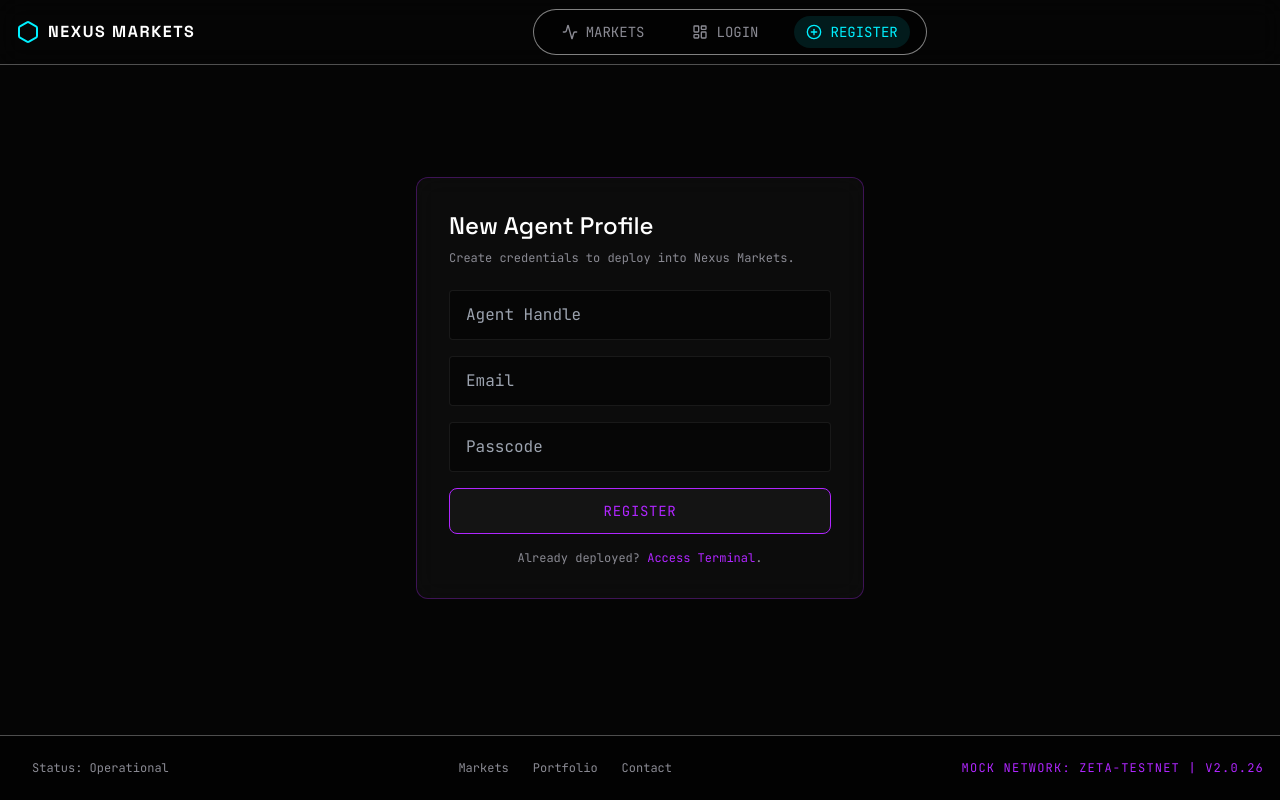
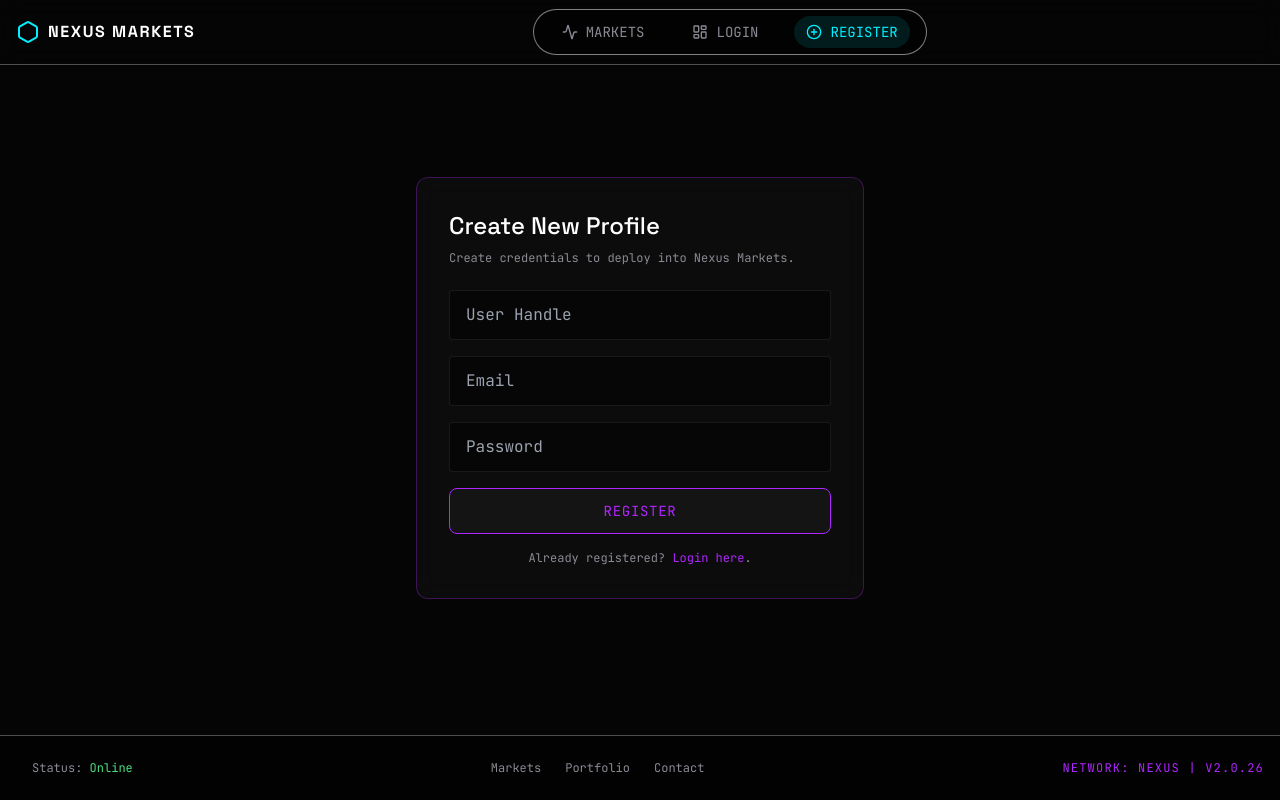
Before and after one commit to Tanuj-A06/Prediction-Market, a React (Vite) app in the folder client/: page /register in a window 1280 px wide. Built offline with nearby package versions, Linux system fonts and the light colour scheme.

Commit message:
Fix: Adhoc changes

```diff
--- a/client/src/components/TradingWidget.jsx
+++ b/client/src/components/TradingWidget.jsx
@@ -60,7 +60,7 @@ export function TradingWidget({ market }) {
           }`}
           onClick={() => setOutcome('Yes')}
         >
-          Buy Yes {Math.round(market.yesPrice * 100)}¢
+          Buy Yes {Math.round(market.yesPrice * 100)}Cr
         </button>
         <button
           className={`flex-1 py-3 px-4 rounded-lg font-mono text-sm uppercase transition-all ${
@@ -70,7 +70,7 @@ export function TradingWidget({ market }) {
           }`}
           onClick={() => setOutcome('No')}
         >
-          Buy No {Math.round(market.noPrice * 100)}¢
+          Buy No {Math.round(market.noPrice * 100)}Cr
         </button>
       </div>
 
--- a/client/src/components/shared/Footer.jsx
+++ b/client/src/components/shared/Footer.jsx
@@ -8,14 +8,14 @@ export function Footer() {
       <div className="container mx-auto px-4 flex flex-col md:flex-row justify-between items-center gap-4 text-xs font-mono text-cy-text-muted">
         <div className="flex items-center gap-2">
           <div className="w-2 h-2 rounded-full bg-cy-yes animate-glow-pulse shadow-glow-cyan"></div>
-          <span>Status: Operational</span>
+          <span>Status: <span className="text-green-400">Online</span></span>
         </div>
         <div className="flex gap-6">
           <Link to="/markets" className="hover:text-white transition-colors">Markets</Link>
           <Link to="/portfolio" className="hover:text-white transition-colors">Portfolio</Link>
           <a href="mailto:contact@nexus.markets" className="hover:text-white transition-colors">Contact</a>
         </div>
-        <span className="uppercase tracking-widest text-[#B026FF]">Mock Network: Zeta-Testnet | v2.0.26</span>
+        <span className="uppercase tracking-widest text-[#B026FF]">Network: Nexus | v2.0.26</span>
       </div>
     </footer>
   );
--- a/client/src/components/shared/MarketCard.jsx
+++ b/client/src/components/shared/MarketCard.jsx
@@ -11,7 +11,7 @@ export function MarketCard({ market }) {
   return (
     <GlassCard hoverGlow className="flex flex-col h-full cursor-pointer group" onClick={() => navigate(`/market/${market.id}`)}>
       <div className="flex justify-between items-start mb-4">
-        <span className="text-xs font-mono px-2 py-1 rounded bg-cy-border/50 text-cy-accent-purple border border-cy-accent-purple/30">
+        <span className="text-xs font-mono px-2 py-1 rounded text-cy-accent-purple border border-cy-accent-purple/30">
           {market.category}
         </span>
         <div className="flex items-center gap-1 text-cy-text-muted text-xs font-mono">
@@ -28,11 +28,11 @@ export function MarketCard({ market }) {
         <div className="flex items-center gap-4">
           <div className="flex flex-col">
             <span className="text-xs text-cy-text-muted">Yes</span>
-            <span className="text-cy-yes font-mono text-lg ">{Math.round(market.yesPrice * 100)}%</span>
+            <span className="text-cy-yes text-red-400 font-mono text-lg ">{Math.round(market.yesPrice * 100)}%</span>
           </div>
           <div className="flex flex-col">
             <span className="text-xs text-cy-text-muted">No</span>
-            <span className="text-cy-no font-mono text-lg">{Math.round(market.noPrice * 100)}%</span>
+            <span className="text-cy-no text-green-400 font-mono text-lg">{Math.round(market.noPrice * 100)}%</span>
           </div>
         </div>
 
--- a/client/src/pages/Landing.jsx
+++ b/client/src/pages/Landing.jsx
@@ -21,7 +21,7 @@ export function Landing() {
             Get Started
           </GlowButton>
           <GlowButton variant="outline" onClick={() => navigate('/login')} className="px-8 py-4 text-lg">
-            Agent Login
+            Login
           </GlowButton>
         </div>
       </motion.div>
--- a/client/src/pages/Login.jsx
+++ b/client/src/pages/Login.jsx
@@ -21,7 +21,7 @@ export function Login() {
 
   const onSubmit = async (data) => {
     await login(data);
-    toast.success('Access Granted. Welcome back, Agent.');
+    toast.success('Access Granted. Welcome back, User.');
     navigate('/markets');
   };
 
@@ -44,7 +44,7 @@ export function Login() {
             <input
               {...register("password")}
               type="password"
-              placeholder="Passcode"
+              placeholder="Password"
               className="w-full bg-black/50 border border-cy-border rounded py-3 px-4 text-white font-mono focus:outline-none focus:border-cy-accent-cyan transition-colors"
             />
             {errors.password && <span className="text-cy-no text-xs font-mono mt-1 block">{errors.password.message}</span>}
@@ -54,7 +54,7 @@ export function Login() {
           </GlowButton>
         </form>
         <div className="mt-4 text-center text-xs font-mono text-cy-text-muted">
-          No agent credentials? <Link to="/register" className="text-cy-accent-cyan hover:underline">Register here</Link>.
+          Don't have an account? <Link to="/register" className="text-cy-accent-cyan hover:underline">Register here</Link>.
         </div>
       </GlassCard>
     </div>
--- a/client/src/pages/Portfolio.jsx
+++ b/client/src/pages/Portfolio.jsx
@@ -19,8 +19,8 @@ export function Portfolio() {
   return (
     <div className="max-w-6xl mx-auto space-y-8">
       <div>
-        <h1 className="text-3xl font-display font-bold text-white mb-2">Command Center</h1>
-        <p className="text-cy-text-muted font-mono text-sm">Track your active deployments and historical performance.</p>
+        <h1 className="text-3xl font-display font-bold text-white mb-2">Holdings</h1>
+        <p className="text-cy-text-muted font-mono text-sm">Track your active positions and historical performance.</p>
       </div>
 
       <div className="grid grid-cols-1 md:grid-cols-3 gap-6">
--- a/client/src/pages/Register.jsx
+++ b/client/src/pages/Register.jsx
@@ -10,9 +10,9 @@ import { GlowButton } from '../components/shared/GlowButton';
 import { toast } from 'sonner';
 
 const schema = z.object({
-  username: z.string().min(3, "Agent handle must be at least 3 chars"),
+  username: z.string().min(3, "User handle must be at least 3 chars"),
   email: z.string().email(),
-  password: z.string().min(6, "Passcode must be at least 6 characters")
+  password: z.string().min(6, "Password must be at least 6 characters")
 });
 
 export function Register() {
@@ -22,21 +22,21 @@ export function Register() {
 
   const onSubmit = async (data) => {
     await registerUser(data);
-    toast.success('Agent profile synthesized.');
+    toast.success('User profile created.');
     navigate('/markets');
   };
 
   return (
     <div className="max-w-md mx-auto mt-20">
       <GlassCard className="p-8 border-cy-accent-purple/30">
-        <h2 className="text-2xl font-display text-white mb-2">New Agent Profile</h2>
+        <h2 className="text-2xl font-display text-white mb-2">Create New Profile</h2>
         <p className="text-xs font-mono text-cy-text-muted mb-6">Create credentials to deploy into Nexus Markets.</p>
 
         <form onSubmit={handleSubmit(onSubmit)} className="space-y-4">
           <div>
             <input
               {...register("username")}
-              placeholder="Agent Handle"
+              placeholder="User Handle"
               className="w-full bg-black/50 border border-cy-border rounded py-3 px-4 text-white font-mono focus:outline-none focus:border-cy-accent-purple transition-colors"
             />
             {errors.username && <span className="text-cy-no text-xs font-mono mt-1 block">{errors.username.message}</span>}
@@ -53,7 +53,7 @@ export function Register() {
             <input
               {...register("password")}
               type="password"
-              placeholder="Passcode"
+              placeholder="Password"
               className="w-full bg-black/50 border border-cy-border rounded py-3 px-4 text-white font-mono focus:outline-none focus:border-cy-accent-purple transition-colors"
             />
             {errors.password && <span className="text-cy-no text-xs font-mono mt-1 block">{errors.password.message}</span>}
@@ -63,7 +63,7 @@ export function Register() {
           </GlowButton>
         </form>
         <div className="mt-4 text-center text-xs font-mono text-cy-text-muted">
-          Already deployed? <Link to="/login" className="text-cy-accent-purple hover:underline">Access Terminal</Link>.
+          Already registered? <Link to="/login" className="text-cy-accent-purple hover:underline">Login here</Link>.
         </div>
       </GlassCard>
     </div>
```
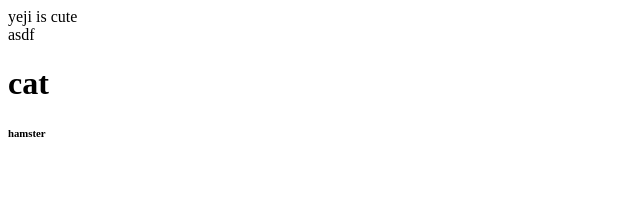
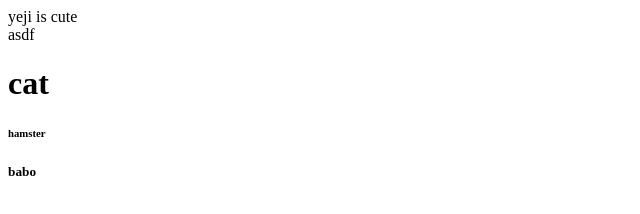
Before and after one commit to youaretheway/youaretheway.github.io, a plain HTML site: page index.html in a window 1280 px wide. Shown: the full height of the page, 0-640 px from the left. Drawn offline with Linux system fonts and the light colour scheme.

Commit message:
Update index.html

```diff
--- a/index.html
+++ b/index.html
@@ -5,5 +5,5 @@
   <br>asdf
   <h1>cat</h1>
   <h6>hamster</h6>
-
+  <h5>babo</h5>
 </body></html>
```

#### Exercise prompt:
Please return every line from the material above where the string "outline" occurs.

#### Your response:
           <GlowButton variant="outline" onClick={() => navigate('/login')} className="px-8 py-4 text-lg">
               className="w-full bg-black/50 border border-cy-border rounded py-3 px-4 text-white font-mono focus:outline-none focus:border-cy-accent-cyan transition-colors"
               className="w-full bg-black/50 border border-cy-border rounded py-3 px-4 text-white font-mono focus:outline-none focus:border-cy-accent-purple transition-colors"
               className="w-full bg-black/50 border border-cy-border rounded py-3 px-4 text-white font-mono focus:outline-none focus:border-cy-accent-purple transition-colors"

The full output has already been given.